Revision comparison data:

= = =

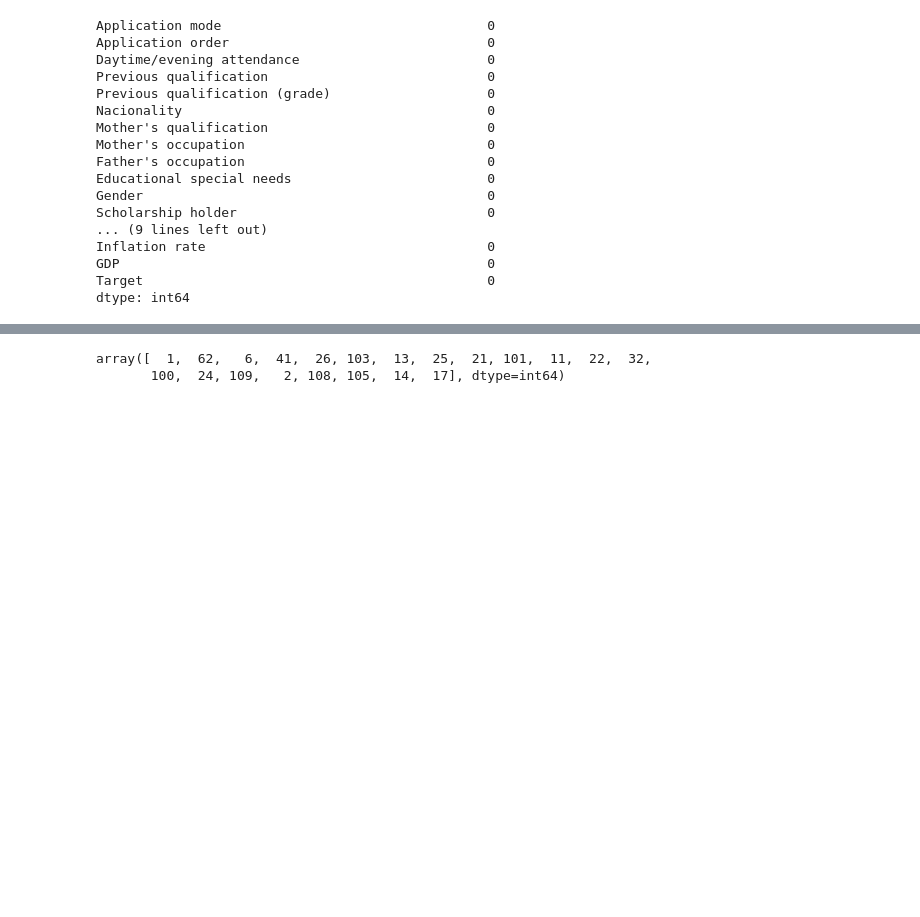
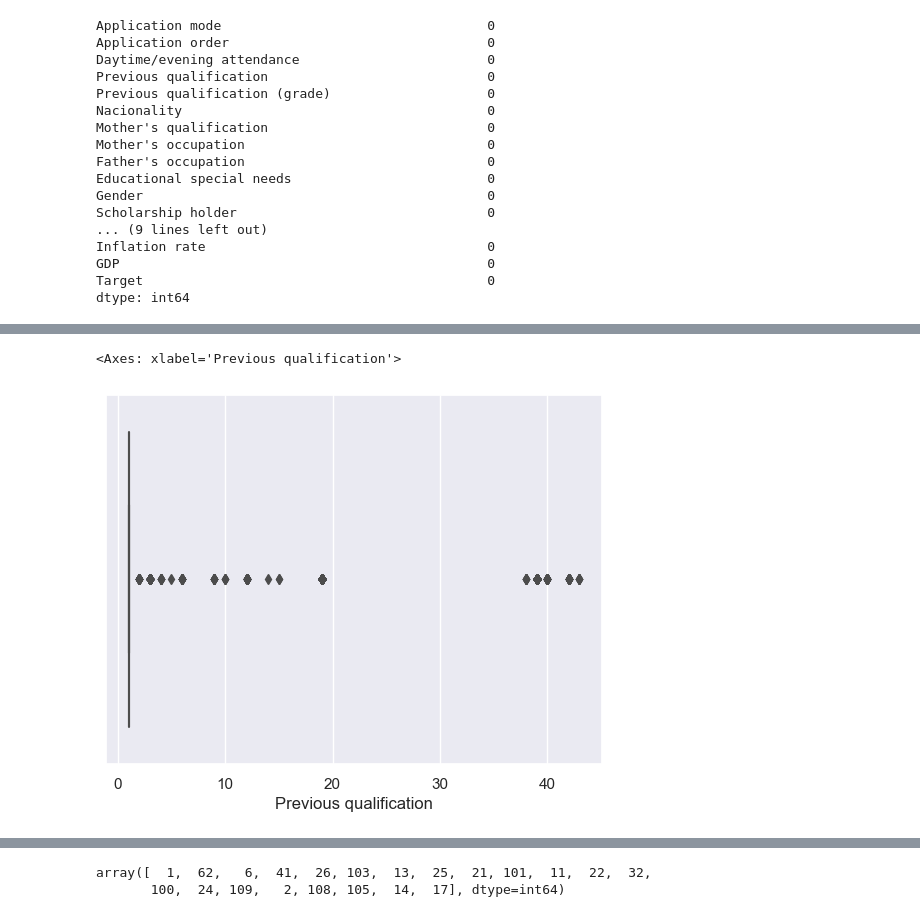
Before and after one commit to Alexandra-Mavrofoti/Alexandra_Mavrofoti_DPrepHDip_CA1, a Jupyter notebook: Alexandra_Mavrofoti_DPrepHDip_CA1_v2.ipynb, the cells around one changed output, grey strips where cells are left out. Cells and saved outputs as stored; diff of their text form; code cells hidden in the pictures; blank space fills up the shorter version.

```diff
--- a/Alexandra_Mavrofoti_DPrepHDip_CA1_v2.ipynb
+++ b/Alexandra_Mavrofoti_DPrepHDip_CA1_v2.ipynb
@@ -194,0 +236,5 @@ dtype: int64
+# %%
+sns.boxplot(x=new_df_student["Previous qualification"])
+# %% [output]
+<Axes: xlabel='Previous qualification'>
+[figure, added]
```
Also changed, not shown: parts of 30 cells of this notebook.
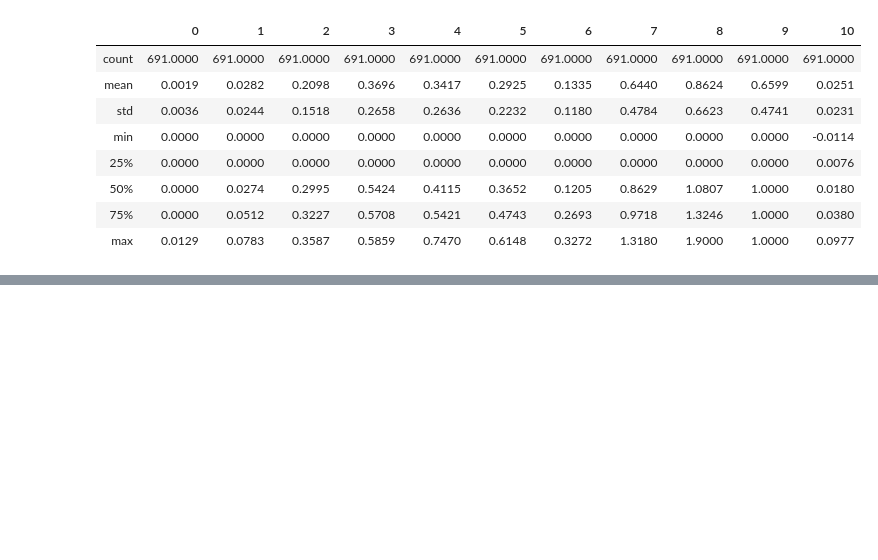
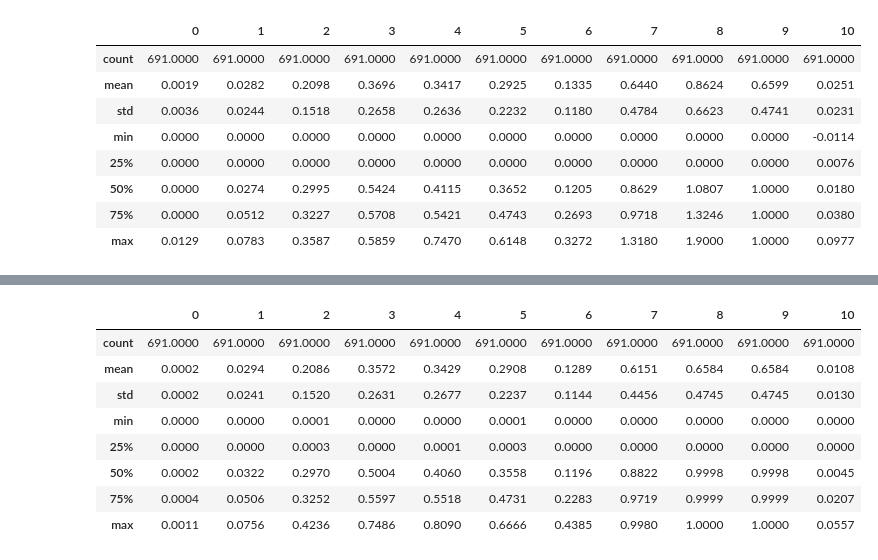
Before and after one commit to denominations-io/macroeconomics, a Jupyter notebook: timeseries_transformer.ipynb, the cells around one changed output, grey strips where cells are left out. Saved outputs shown, nothing was run; the diff lists cells and outputs as text; code cells hidden in the pictures; blank space fills up the shorter version.

```diff
--- a/timeseries_transformer.ipynb
+++ b/timeseries_transformer.ipynb
@@ -645,0 +625,15 @@ plt.show()
+# %%
+sim_preds = simulator.predict([cf_src, cf_src_history, cf_tar])
+counterfactual_predictions = map(lambda v: v.flatten(), sim_preds)
+cf_sim_df = pd.DataFrame(counterfactual_predictions)
+cf_sim_df.describe()
+# %% [output]
+|  | 0 | 1 | 2 | 3 | 4 | 5 | 6 | 7 | 8 | 9 | 10 |
+| count | 691.0000 | 691.0000 | 691.0000 | 691.0000 | 691.0000 | 691.0000 | 691.0000 | 691.0000 | 691.0000 | 691.0000 | 691.0000 |
+| mean | 0.0002 | 0.0294 | 0.2086 | 0.3572 | 0.3429 | 0.2908 | 0.1289 | 0.6151 | 0.6584 | 0.6584 | 0.0108 |
+| std | 0.0002 | 0.0241 | 0.1520 | 0.2631 | 0.2677 | 0.2237 | 0.1144 | 0.4456 | 0.4745 | 0.4745 | 0.0130 |
+| min | 0.0000 | 0.0000 | 0.0001 | 0.0000 | 0.0000 | 0.0001 | 0.0000 | 0.0000 | 0.0000 | 0.0000 | 0.0000 |
+| 25% | 0.0000 | 0.0000 | 0.0003 | 0.0000 | 0.0001 | 0.0003 | 0.0000 | 0.0000 | 0.0000 | 0.0000 | 0.0000 |
+| 50% | 0.0002 | 0.0322 | 0.2970 | 0.5004 | 0.4060 | 0.3558 | 0.1196 | 0.8822 | 0.9998 | 0.9998 | 0.0045 |
+| 75% | 0.0004 | 0.0506 | 0.3252 | 0.5597 | 0.5518 | 0.4731 | 0.2283 | 0.9719 | 0.9999 | 0.9999 | 0.0207 |
+| max | 0.0011 | 0.0756 | 0.4236 | 0.7486 | 0.8090 | 0.6666 | 0.4385 | 0.9980 | 1.0000 | 1.0000 | 0.0557 |
```
Also changed, not shown: parts of 30 cells of this notebook, 4 other files.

= = =

Go back to the records above and write them out exactly, without the pictures.

Before and after one commit to Alexandra-Mavrofoti/Alexandra_Mavrofoti_DPrepHDip_CA1, a Jupyter notebook: Alexandra_Mavrofoti_DPrepHDip_CA1_v2.ipynb, the cells around one changed output, grey strips where cells are left out. Cells and saved outputs as stored; diff of their text form; code cells hidden in the pictures; blank space fills up the shorter version.

```diff
--- a/Alexandra_Mavrofoti_DPrepHDip_CA1_v2.ipynb
+++ b/Alexandra_Mavrofoti_DPrepHDip_CA1_v2.ipynb
@@ -194,0 +236,5 @@ dtype: int64
+# %%
+sns.boxplot(x=new_df_student["Previous qualification"])
+# %% [output]
+<Axes: xlabel='Previous qualification'>
+[figure, added]
```
Also changed, not shown: parts of 30 cells of this notebook.
Before and after one commit to denominations-io/macroeconomics, a Jupyter notebook: timeseries_transformer.ipynb, the cells around one changed output, grey strips where cells are left out. Saved outputs shown, nothing was run; the diff lists cells and outputs as text; code cells hidden in the pictures; blank space fills up the shorter version.

```diff
--- a/timeseries_transformer.ipynb
+++ b/timeseries_transformer.ipynb
@@ -645,0 +625,15 @@ plt.show()
+# %%
+sim_preds = simulator.predict([cf_src, cf_src_history, cf_tar])
+counterfactual_predictions = map(lambda v: v.flatten(), sim_preds)
+cf_sim_df = pd.DataFrame(counterfactual_predictions)
+cf_sim_df.describe()
+# %% [output]
+|  | 0 | 1 | 2 | 3 | 4 | 5 | 6 | 7 | 8 | 9 | 10 |
+| count | 691.0000 | 691.0000 | 691.0000 | 691.0000 | 691.0000 | 691.0000 | 691.0000 | 691.0000 | 691.0000 | 691.0000 | 691.0000 |
+| mean | 0.0002 | 0.0294 | 0.2086 | 0.3572 | 0.3429 | 0.2908 | 0.1289 | 0.6151 | 0.6584 | 0.6584 | 0.0108 |
+| std | 0.0002 | 0.0241 | 0.1520 | 0.2631 | 0.2677 | 0.2237 | 0.1144 | 0.4456 | 0.4745 | 0.4745 | 0.0130 |
+| min | 0.0000 | 0.0000 | 0.0001 | 0.0000 | 0.0000 | 0.0001 | 0.0000 | 0.0000 | 0.0000 | 0.0000 | 0.0000 |
+| 25% | 0.0000 | 0.0000 | 0.0003 | 0.0000 | 0.0001 | 0.0003 | 0.0000 | 0.0000 | 0.0000 | 0.0000 | 0.0000 |
+| 50% | 0.0002 | 0.0322 | 0.2970 | 0.5004 | 0.4060 | 0.3558 | 0.1196 | 0.8822 | 0.9998 | 0.9998 | 0.0045 |
+| 75% | 0.0004 | 0.0506 | 0.3252 | 0.5597 | 0.5518 | 0.4731 | 0.2283 | 0.9719 | 0.9999 | 0.9999 | 0.0207 |
+| max | 0.0011 | 0.0756 | 0.4236 | 0.7486 | 0.8090 | 0.6666 | 0.4385 | 0.9980 | 1.0000 | 1.0000 | 0.0557 |
```
Also changed, not shown: parts of 30 cells of this notebook, 4 other files.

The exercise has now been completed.